JBER Army, Air Force academies partner on enlisted-leader development
Command Sgt. Maj. Cornelius Mack, commandant of the U.S. Army Alaska Noncommissioned Officer Academy on Joint Base Elmendorf-Richardson, left, a native of Sumter, S.C., and Chief Master Sgt. JJ Little, a native of Oklahoma City, commandant of the Professional Military Education Center on JBER, take a seat at the Joint Mobility Complex at JBER, Alaska, Dec. 16, 2013.

JOINT BASE ELMENDORF-RICHARDSON, Alaska -- Senior-enlisted leaders from the Army and Air Force's academies here recently formed a partnership signifying a commitment to developing well-rounded professionals that can successfully operate in any environment.

While it's the goal of noncommissioned officer academies to produce a tactically- and technically-proficient Corps, this partnership is different -- it reaches across the services.

At the Air Force's Enlisted Professional Military Education Center and the Army's Sgt. 1st Class Christopher R. Brevard Noncommissioned Officer Academy, young leaders will soon learn the tools of understanding joint capabilities and culture.

During a visit to Alaska earlier this year, Marine Corps Sgt. Maj. Bryan Battaglia, senior-enlisted advisor to the chairman, Joint Chiefs of Staff, initiated an ongoing discussion on pinpointing when junior leaders should receive enhanced joint education. Senior leadership throughout the Army, including the CJCS, the U.S. Army Sergeants Major Academy, as well as U.S. Army Alaska and U.S. Army Pacific senior leaders, support the joint familiarization initiative.

This evolving partnership at JBER was nearly a year in the making.

Command Sgt. Maj. Cornelius A. Mack arrived at the NCO Academy in February. As the new commandant, he and Air Force Chief Master Sgt. J.J. Little quickly got to work on bringing it to fruition. Mack and Little discussed how to develop strategic thinkers, young leaders with expertise in all levels of warfare, be it tactical, operational, or strategic. They looked at JBER's diversity, as well as its cultural differences between the services, concluding that as war fighters, there are things they both can improve upon.

This agreement symbolizes how each service component -- at every level of warfare -- contributes to a "rich heritage and unique capabilities" that NCOs will use in future complex and challenging environments, said Little, PME Center commandant. "We don't fight by ourselves. You're not going to find a conflict where any service is fighting alone. … We want to develop that relationship much earlier in their careers."

Little had the opportunity to attend both the Army's Basic Noncommissioned Officer Course (now Advanced Leader Course) and the Marine Corps' Advanced Course, training that focuses on war fighting and leadership skills necessary for Marine gunnery sergeants to perform in various combat and non-combat roles. "It really opened my eyes as to how the Marine Corps does things," said Little.

He added that this is exactly the type of training both schools want to provide their troops. "We want to take the pinnacle of the Air Force and provide them the opportunity to experience a sister-service academy."

Class integration is expected to begin January 2014. The rotational cycle at the Airman Leadership School is six weeks, four weeks for the Warrior Leader Course.
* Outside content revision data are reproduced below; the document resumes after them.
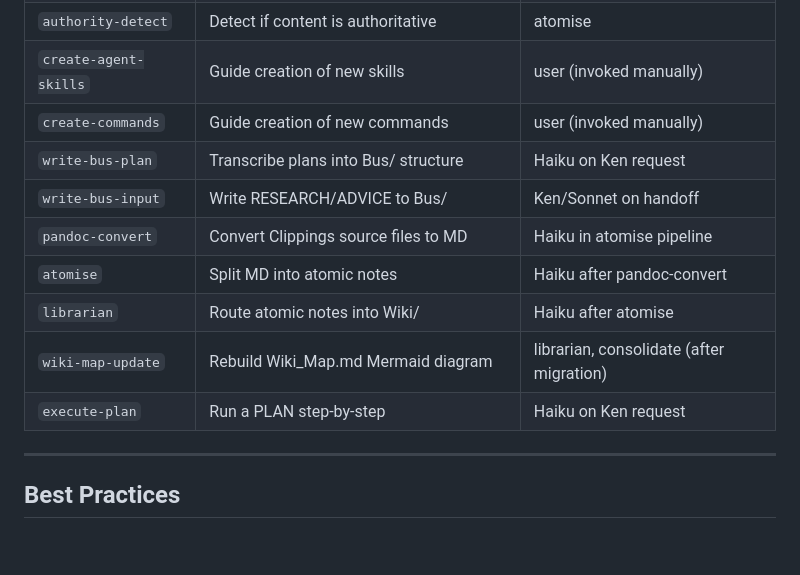
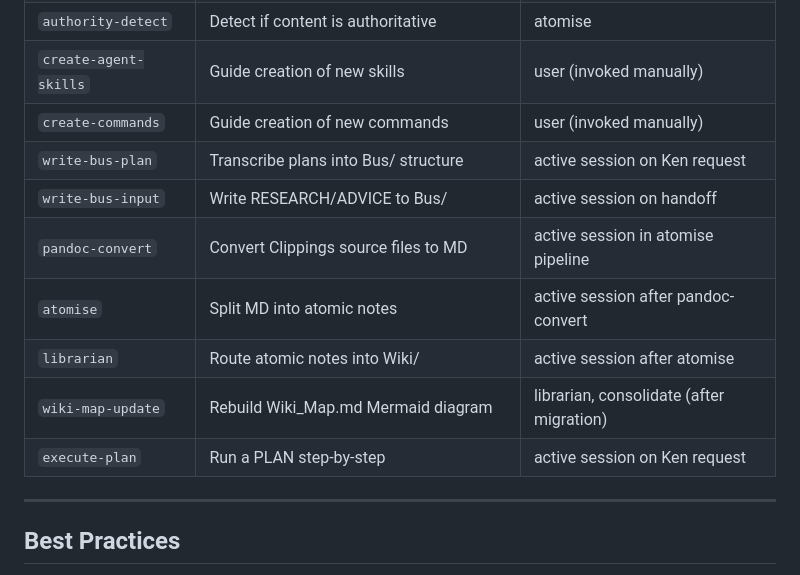
Before and after one commit to kccastillo/local-audio-diarisation, a Markdown page: .claude/skills/SKILLS_IMPLEMENTATION_GUIDE.md, the part around the change. Drawn GitHub-style; blank space fills up the shorter version.

```diff
--- a/.claude/skills/SKILLS_IMPLEMENTATION_GUIDE.md
+++ b/.claude/skills/SKILLS_IMPLEMENTATION_GUIDE.md
@@ -114,13 +114,13 @@ After creating a new skill:
 | `authority-detect` | Detect if content is authoritative | atomise |
 | `create-agent-skills` | Guide creation of new skills | user (invoked manually) |
 | `create-commands` | Guide creation of new commands | user (invoked manually) |
-| `write-bus-plan` | Transcribe plans into Bus/ structure | Haiku on Ken request |
-| `write-bus-input` | Write RESEARCH/ADVICE to Bus/ | Ken/Sonnet on handoff |
-| `pandoc-convert` | Convert Clippings source files to MD | Haiku in atomise pipeline |
-| `atomise` | Split MD into atomic notes | Haiku after pandoc-convert |
-| `librarian` | Route atomic notes into Wiki/ | Haiku after atomise |
+| `write-bus-plan` | Transcribe plans into Bus/ structure | active session on Ken request |
+| `write-bus-input` | Write RESEARCH/ADVICE to Bus/ | active session on handoff |
+| `pandoc-convert` | Convert Clippings source files to MD | active session in atomise pipeline |
+| `atomise` | Split MD into atomic notes | active session after pandoc-convert |
+| `librarian` | Route atomic notes into Wiki/ | active session after atomise |
 | `wiki-map-update` | Rebuild Wiki_Map.md Mermaid diagram | librarian, consolidate (after migration) |
-| `execute-plan` | Run a PLAN step-by-step | Haiku on Ken request |
+| `execute-plan` | Run a PLAN step-by-step | active session on Ken request |
 
 ---
 
```
Also changed, not shown: Bus/202604010000_LOG_202604.md (added, +44 -0 lines), Bus/202604291935_PLAN_strike-model-boundary-0e-skills-impl-guide.md (added, +127 -0 lines).
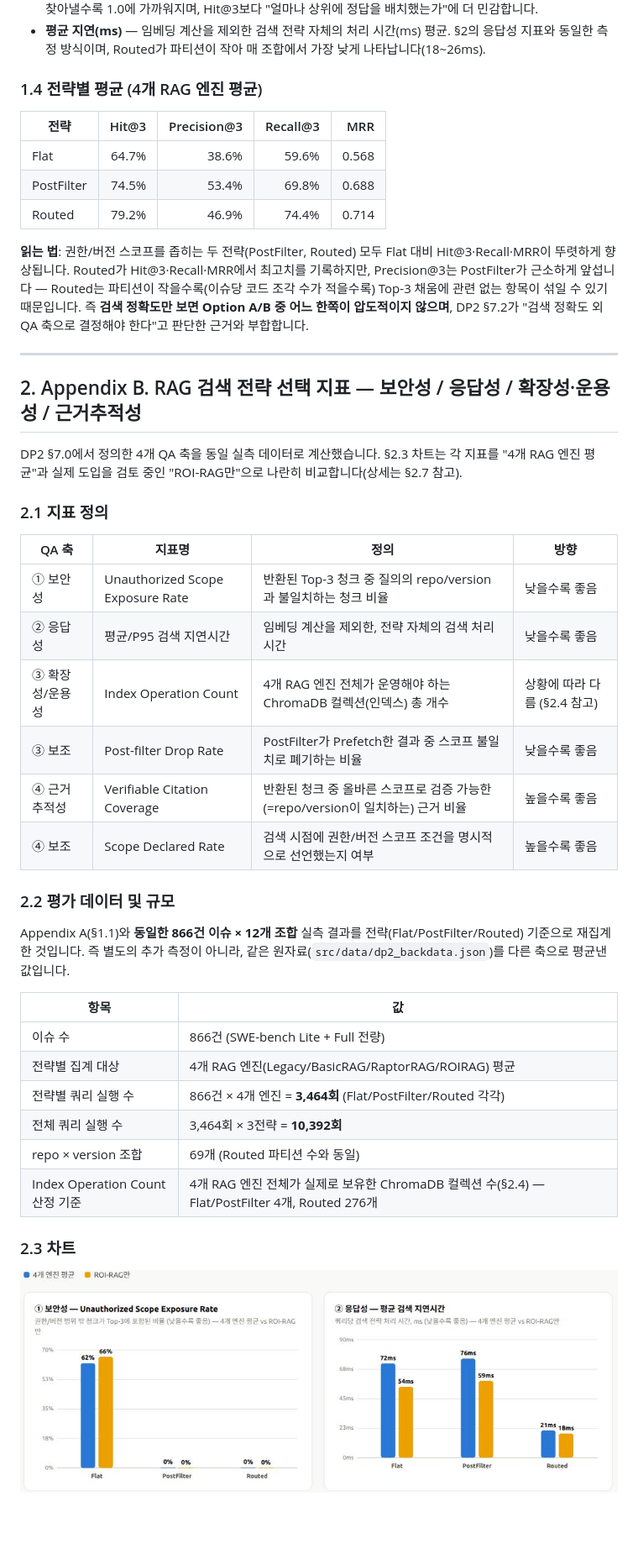
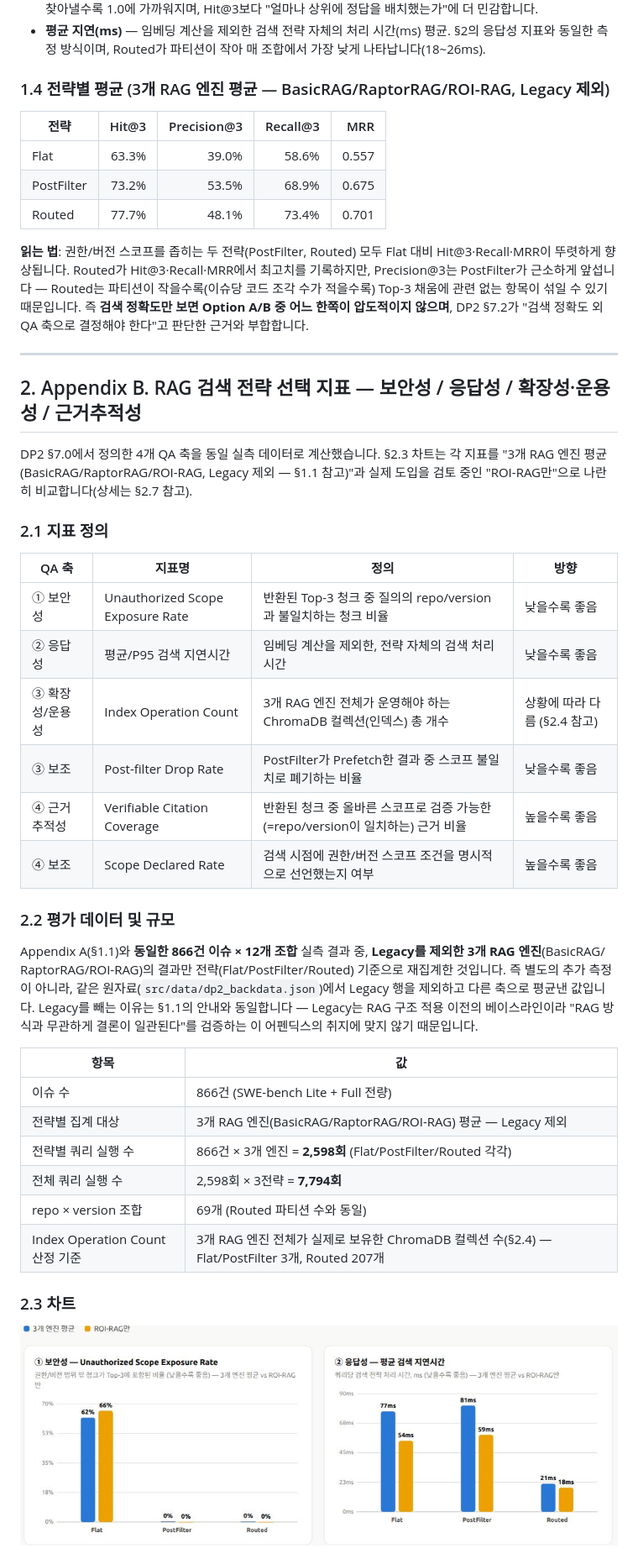
Before and after one commit to younlea/2026_architect_9B_team, a Markdown page: doc/03_DP2_Permission_Aware_Dataset_Strategy_Appendix.md, the part around one of its changes. Shown at 84% size. Drawn GitHub-style; pictures changed too: doc/assets/dp2_appendix/appendix_b_security_latency.png; blank space fills up the shorter version.

```diff
--- a/doc/03_DP2_Permission_Aware_Dataset_Strategy_Appendix.md
+++ b/doc/03_DP2_Permission_Aware_Dataset_Strategy_Appendix.md
@@ -199,13 +208,13 @@ repo 분포가 django(591건, 68%)에 크게 편중되어 있어, 전략별 평
 - **평균 지연(ms)** — 임베딩 계산을 제외한 검색 전략 자체의 처리 시간(ms) 평균. §2의 응답성 지표와 동일한
   측정 방식이며, Routed가 파티션이 작아 매 조합에서 가장 낮게 나타납니다(18~26ms).
 
-### 1.4 전략별 평균 (4개 RAG 엔진 평균)
+### 1.4 전략별 평균 (3개 RAG 엔진 평균 — BasicRAG/RaptorRAG/ROI-RAG, Legacy 제외)
 
 | 전략 | Hit@3 | Precision@3 | Recall@3 | MRR |
 |---|---:|---:|---:|---:|
-| Flat | 64.7% | 38.6% | 59.6% | 0.568 |
-| PostFilter | 74.5% | 53.4% | 69.8% | 0.688 |
-| Routed | 79.2% | 46.9% | 74.4% | 0.714 |
+| Flat | 63.3% | 39.0% | 58.6% | 0.557 |
+| PostFilter | 73.2% | 53.5% | 68.9% | 0.675 |
+| Routed | 77.7% | 48.1% | 73.4% | 0.701 |
 
 **읽는 법**: 권한/버전 스코프를 좁히는 두 전략(PostFilter, Routed) 모두 Flat 대비 Hit@3·Recall·MRR이 뚜렷하게 향상됩니다.
 Routed가 Hit@3·Recall·MRR에서 최고치를 기록하지만, Precision@3는 PostFilter가 근소하게 앞섭니다 — Routed는 파티션이
@@ -216,8 +225,9 @@ Option A/B 중 어느 한쪽이 압도적이지 않으며**, DP2 §7.2가 "검
 
 ## 2. Appendix B. RAG 검색 전략 선택 지표 — 보안성 / 응답성 / 확장성·운용성 / 근거추적성
 
-DP2 §7.0에서 정의한 4개 QA 축을 동일 실측 데이터로 계산했습니다. §2.3 차트는 각 지표를 "4개 RAG 엔진 평균"과
-실제 도입을 검토 중인 "ROI-RAG만"으로 나란히 비교합니다(상세는 §2.7 참고).
+DP2 §7.0에서 정의한 4개 QA 축을 동일 실측 데이터로 계산했습니다. §2.3 차트는 각 지표를 "3개 RAG 엔진 평균
+(BasicRAG/RaptorRAG/ROI-RAG, Legacy 제외 — §1.1 참고)"과 실제 도입을 검토 중인 "ROI-RAG만"으로 나란히
+비교합니다(상세는 §2.7 참고).
 
 ### 2.1 지표 정의
 
@@ -225,24 +235,27 @@ DP2 §7.0에서 정의한 4개 QA 축을 동일 실측 데이터로 계산했습
 |---|---|---|---|
 | ① 보안성 | Unauthorized Scope Exposure Rate | 반환된 Top-3 청크 중 질의의 repo/version과 불일치하는 청크 비율 | 낮을수록 좋음 |
 | ② 응답성 | 평균/P95 검색 지연시간 | 임베딩 계산을 제외한, 전략 자체의 검색 처리 시간 | 낮을수록 좋음 |
-| ③ 확장성/운용성 | Index Operation Count | 4개 RAG 엔진 전체가 운영해야 하는 ChromaDB 컬렉션(인덱스) 총 개수 | 상황에 따라 다름 (§2.4 참고) |
+| ③ 확장성/운용성 | Index Operation Count | 3개 RAG 엔진 전체가 운영해야 하는 ChromaDB 컬렉션(인덱스) 총 개수 | 상황에 따라 다름 (§2.4 참고) |
 | ③ 보조 | Post-filter Drop Rate | PostFilter가 Prefetch한 결과 중 스코프 불일치로 폐기하는 비율 | 낮을수록 좋음 |
 | ④ 근거추적성 | Verifiable Citation Coverage | 반환된 청크 중 올바른 스코프로 검증 가능한(=repo/version이 일치하는) 근거 비율 | 높을수록 좋음 |
 | ④ 보조 | Scope Declared Rate | 검색 시점에 권한/버전 스코프 조건을 명시적으로 선언했는지 여부 | 높을수록 좋음 |
 
 ### 2.2 평가 데이터 및 규모
 
-Appendix A(§1.1)와 **동일한 866건 이슈 × 12개 조합** 실측 결과를 전략(Flat/PostFilter/Routed) 기준으로 재집계한
-것입니다. 즉 별도의 추가 측정이 아니라, 같은 원자료(`src/data/dp2_backdata.json`)를 다른 축으로 평균낸 값입니다.
+Appendix A(§1.1)와 **동일한 866건 이슈 × 12개 조합** 실측 결과 중, **Legacy를 제외한 3개 RAG 엔진**(BasicRAG/
+RaptorRAG/ROI-RAG)의 결과만 전략(Flat/PostFilter/Routed) 기준으로 재집계한 것입니다. 즉 별도의 추가 측정이 아니라,
+같은 원자료(`src/data/dp2_backdata.json`)에서 Legacy 행을 제외하고 다른 축으로 평균낸 값입니다. Legacy를 빼는
+이유는 §1.1의 안내와 동일합니다 — Legacy는 RAG 구조 적용 이전의 베이스라인이라 "RAG 방식과 무관하게 결론이
+일관된다"를 검증하는 이 어펜딕스의 취지에 맞지 않기 때문입니다.
 
 | 항목 | 값 |
 |---|---|
 | 이슈 수 | 866건 (SWE-bench Lite + Full 전량) |
-| 전략별 집계 대상 | 4개 RAG 엔진(Legacy/BasicRAG/RaptorRAG/ROIRAG) 평균 |
-| 전략별 쿼리 실행 수 | 866건 × 4개 엔진 = **3,464회** (Flat/PostFilter/Routed 각각) |
-| 전체 쿼리 실행 수 | 3,464회 × 3전략 = **10,392회** |
+| 전략별 집계 대상 | 3개 RAG 엔진(BasicRAG/RaptorRAG/ROI-RAG) 평균 — Legacy 제외 |
+| 전략별 쿼리 실행 수 | 866건 × 3개 엔진 = **2,598회** (Flat/PostFilter/Routed 각각) |
+| 전체 쿼리 실행 수 | 2,598회 × 3전략 = **7,794회** |
 | repo × version 조합 | 69개 (Routed 파티션 수와 동일) |
-| Index Operation Count 산정 기준 | 4개 RAG 엔진 전체가 실제로 보유한 ChromaDB 컬렉션 수(§2.4) — Flat/PostFilter 4개, Routed 276개 |
+| Index Operation Count 산정 기준 | 3개 RAG 엔진 전체가 실제로 보유한 ChromaDB 컬렉션 수(§2.4) — Flat/PostFilter 3개, Routed 207개 |
 
 ### 2.3 차트
 
```
Also changed, not shown: other parts of doc/03_DP2_Permission_Aware_Dataset_Strategy_Appendix.md (+71 -56 lines), doc/assets/dp2_appendix/appendix_b_indexops_citation.png, 1 other file.
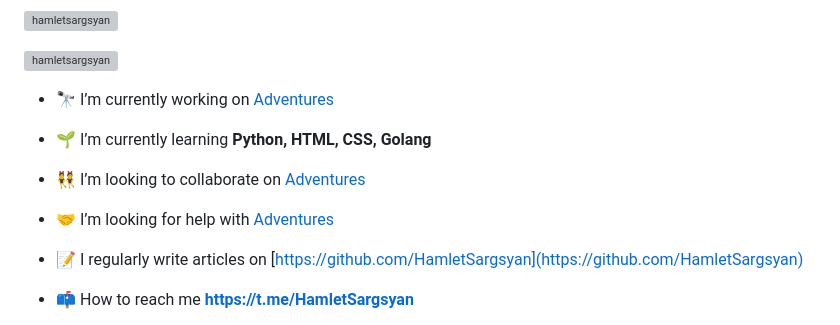
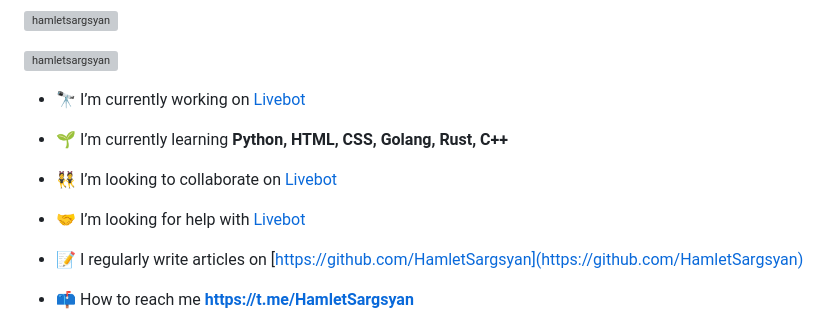
Before and after one commit to HamletSargsyan/HamletSargsyan, a Markdown page: README.md, the part around the change. GitHub-like rendering; grey boxes are pictures that could not be loaded.

```diff
--- a/README.md
+++ b/README.md
@@ -5,13 +5,13 @@
 
 <p align="left"> <a href="https://github.com/ryo-ma/github-profile-trophy"><img src="https://github-profile-trophy.vercel.app/?username=hamletsargsyan&row=2&column=3" alt="hamletsargsyan" /></a> </p>
 
-- 🔭 I’m currently working on [Adventures](https://github.com/HamletSargsyan/Adventures)
+- 🔭 I’m currently working on [Livebot](https://github.com/HamletSargsyan/livebot)
 
-- 🌱 I’m currently learning **Python, HTML, CSS, Golang**
+- 🌱 I’m currently learning **Python, HTML, CSS, Golang, Rust, C++**
 
-- 👯 I’m looking to collaborate on [Adventures](https://github.com/HamletSargsyan/Adventures)
+- 👯 I’m looking to collaborate on [Livebot](https://github.com/HamletSargsyan/livebot)
 
-- 🤝 I’m looking for help with [Adventures](https://github.com/HamletSargsyan/Adventures)
+- 🤝 I’m looking for help with [Livebot](https://github.com/HamletSargsyan/livebot)
 
 - 📝 I regularly write articles on [https://github.com/HamletSargsyan](https://github.com/HamletSargsyan)
 
```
ALS reserved three slots for their Army counterparts: recent WLC graduates who placed on the Commandant's List, recommended by the NCO Academy. Three Airmen were also identified to attend WLC.

While three is the quota for now, said Mack, "we're looking to increase numbers over time."

The two service academies do share some similarities. While there is no field training exercise in ALS, just like WLC, there is a lot of classroom instruction -- an academic environment with much emphasis on leadership, management and communication.

Another shared aim amongst the joint community is realizing the strategic vision of the CJCS, "which drives joint-ness deeper, sooner in capability development, operational planning and leader development," said Little.

Mack said the goal is to develop cultural awareness in troops early in their careers, "so by the time they become senior leaders," he said, "they've already adapted to a joint culture, (the) differences in regulations, procedures and policy."

Both institutional competencies also hope to see an increase in merging operations in a joint environment.

"As time progresses, we hope to make both services better because we understand each other a lot better," said Mack. "There are things the Air Force may do that we can add to our arsenal, and vice-versa. Things we can do to make our Soldiers and Airmen more adaptive in a joint community."

Page last updated Wed December 18th, 2013 at 00:00